Biden is the single worst U.S. commander-in-chief in modern memory, eclipsing even former President Jimmy Carter for this unwanted distinction. Carter is a good man, but he was a terrible president whose missteps caused great harm to the country.
Let me preface my comments about Biden’s presidency by saying that he’s not in charge. His cognitive issues, apparent from the moment he launched his campaign in April 2019, have deteriorated significantly over the past four years to the point where virtually every public appearance is choreographed and still manages to end with a gaffe. That said, he is happy to go along with the radical agenda set by those who are actually calling the shots.

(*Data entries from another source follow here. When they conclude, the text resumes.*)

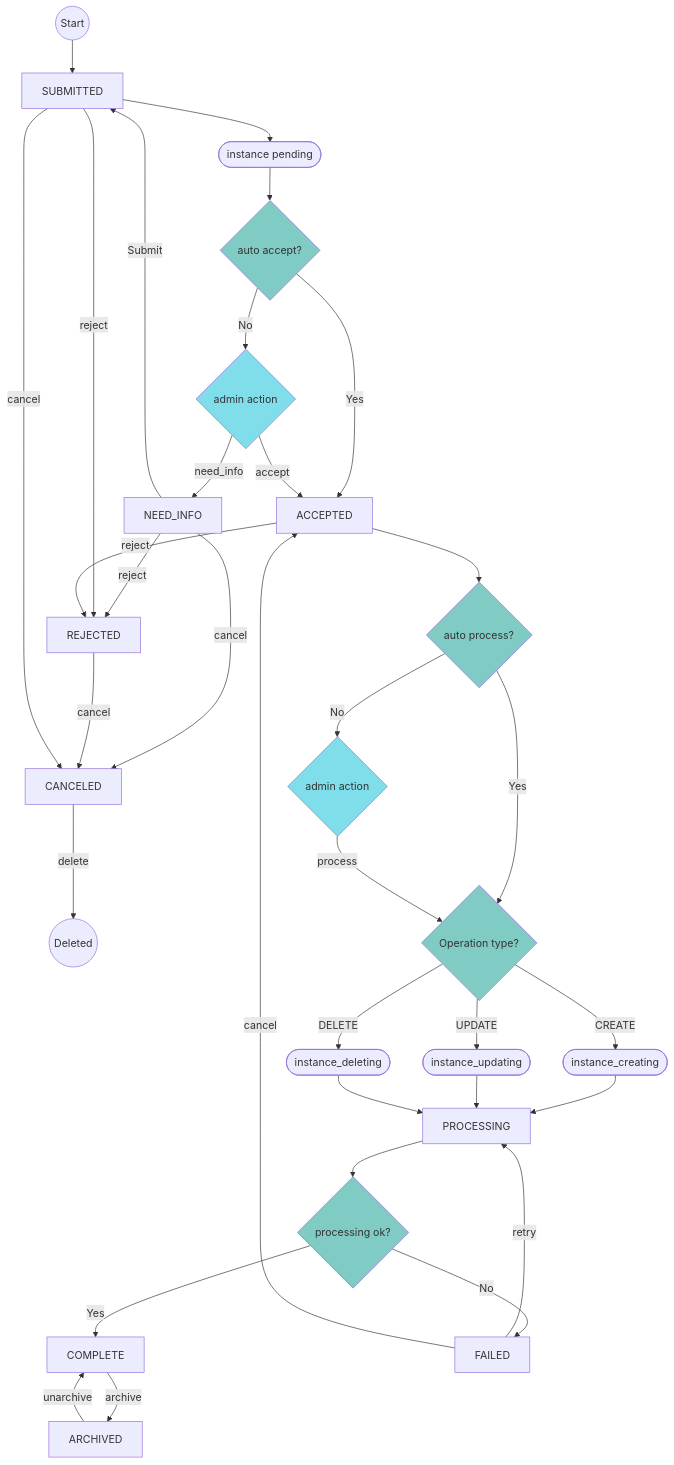
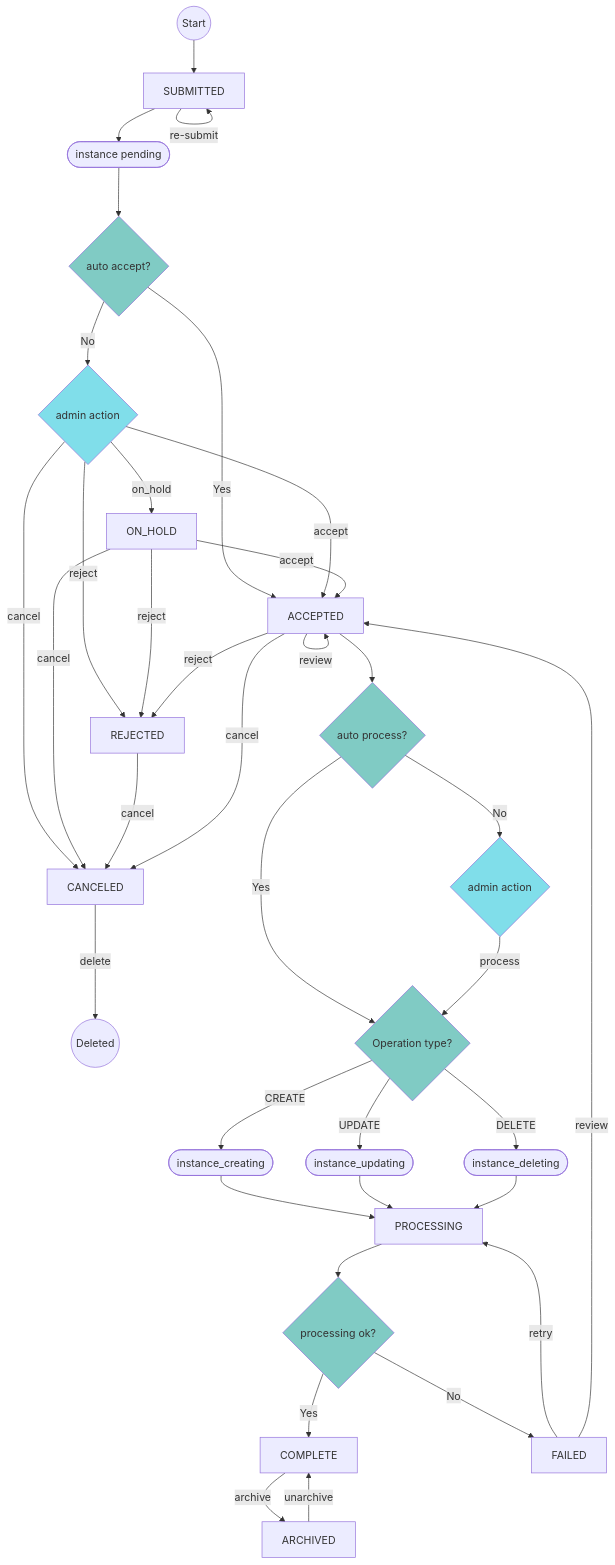
One commit to HewlettPackard/squest changed the diagram in docs/dev/request-state-machine.md. Above: the diagram before and after it, drawn with Mermaid. The commit also changed 29 other files, not shown here.

Commit message:
[Enhancement] "On hold" instead of "Need info" state

````diff
--- a/docs/dev/request-state-machine.md
+++ b/docs/dev/request-state-machine.md
@@ -5,63 +5,66 @@
 ```mermaid
 graph TB
    
     start((Start))
     submitted[SUBMITTED]
     start --> submitted
     auto_accept{auto accept?}
     style auto_accept fill:#80CBC4
     instance_pending([instance pending])
     submitted --> instance_pending
+    submitted --> |re-submit|submitted
     instance_pending --> auto_accept
     accepted[ACCEPTED]
     auto_accept -->|Yes| accepted
     admin_action_1{admin action}
     style admin_action_1 fill:#80DEEA
     auto_accept -->|No| admin_action_1
-    need_info[NEED_INFO]
-    admin_action_1 -->|need_info| need_info
+    on_hold[ON_HOLD]
+    admin_action_1 -->|on_hold| on_hold
+    admin_action_1 -->|cancel| canceled
+    admin_action_1 -->|reject| rejected
     admin_action_1 -->|accept| accepted
     rejected[REJECTED]
-    need_info -->|reject| rejected
-    need_info -->|Submit| submitted
+    on_hold -->|reject| rejected
     canceled[CANCELED]
-    need_info --> |cancel|canceled
+    on_hold --> |cancel|canceled
+    on_hold --> |accept|accepted
     rejected --> |cancel|canceled
-    submitted --> |cancel|canceled
-    submitted -->|reject| rejected
     canceled --> |delete| deleted
     deleted((Deleted))
     auto_pocess{auto process?}
     style auto_pocess fill:#80CBC4
     accepted --> auto_pocess
     accepted -->|reject| rejected
+    accepted -->|review| accepted
+    accepted -->|cancel| canceled
     auto_pocess --> |Yes| operation_type
     admin_action_2{admin action}
     auto_pocess --> |No| admin_action_2
     admin_action_2 --> |process| operation_type
     style admin_action_2 fill:#80DEEA
     operation_type{Operation type?}
     style operation_type fill:#80CBC4
     instance_creating([instance_creating])
     instance_updating([instance_updating])
     instance_deleting([instance_deleting])
     operation_type --> |CREATE| instance_creating
     operation_type --> |UPDATE| instance_updating
     operation_type --> |DELETE| instance_deleting
     processing[PROCESSING]   
     instance_creating --> processing
     instance_updating --> processing
     instance_deleting --> processing
     processing_ok{processing ok?}
     style processing_ok fill:#80CBC4
     processing --> processing_ok
     complete[COMPLETE] 
     failed[FAILED] 
     processing_ok --> |Yes| complete
     processing_ok --> |No| failed
     failed --> |retry| processing
-    failed --> |cancel| accepted
+    failed --> |review| accepted
     archived[ARCHIVED] 
     complete -->|archive| archived
     archived -->|unarchive| complete
 ```
````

His administration has declared war on the Constitution and has advanced the “fundamental transformation of the U.S.” begun during the Obama administration. The cumulative effect of two years of deliberately destructive, anti-American decisions has brought us to a perilous moment in history. On all fronts, both domestic and foreign, Democrats are pushing this country into a downward spiral. If this continues, we won’t need to worry about Russia or China taking us down — we’ll have done that all by ourselves.
Donald Trump, in contrast, was a great president. Despite the relentless pursuit by members of a deep state determined to remove him from office, he accomplished a great deal in four years. To name just a few of those achievements: His tax cuts and focus on deregulation triggered an economic boom. He reshaped the judiciary, made America energy independent, strengthened our military, secured our border, and stood up to China. There’s no question America is worse off as a result of his loss.
If not for the pandemic which enabled universal mail-in voting and Democrats’ collusion with Big Tech and the legacy media to suppress the Hunter Biden laptop story, Trump likely would have prevailed in 2020.
And yes, Trump is facing multiple legal battles, but they are all based on politically contrived charges. On the other hand, Biden and members of his family are facing far more substantive allegations that cut right to the heart of America’s national security which House Republicans are just starting to bring to light.
It may be improbable, but now that Trump’s nomination appears (at this point in time) to be almost inevitable, a Trump-DeSantis ticket would give Republicans their best shot to take back the White House. Imagine Biden and our hapless Vice President Kamala Harris up against Trump and DeSantis.
Trump’s incessant and childish attacks on DeSantis are turning off even some of his supporters. He is not helping himself by calling the popular Florida governor “Ron DeSanctimonious,” “Meatball Ron,” or “Tiny D.” He’s making himself look immature and decidedly unpresidential. The insults are only reminding people of the reasons why so many independents and even some Republicans turned against him in 2020.
But if the two could join forces, they would make a formidable combination.
And win or lose, it would give DeSantis the edge in the 2028 race for the Republican presidential nomination.
While it’s said that every election is the most consequential in history, 2024 will determine America’s very form of government going forward. Will the U.S. remain a democratic republic or become a socialist nation?
While the current threat to America posed by the Biden administration is far more subtle than the rolling of German tanks over Europe during World War II, it is every bit as dangerous.
It was foolish to underestimate Trump in 2016 and it would be foolish to underestimate him now.
Note: A previous version of this article appeared in The Washington Examiner.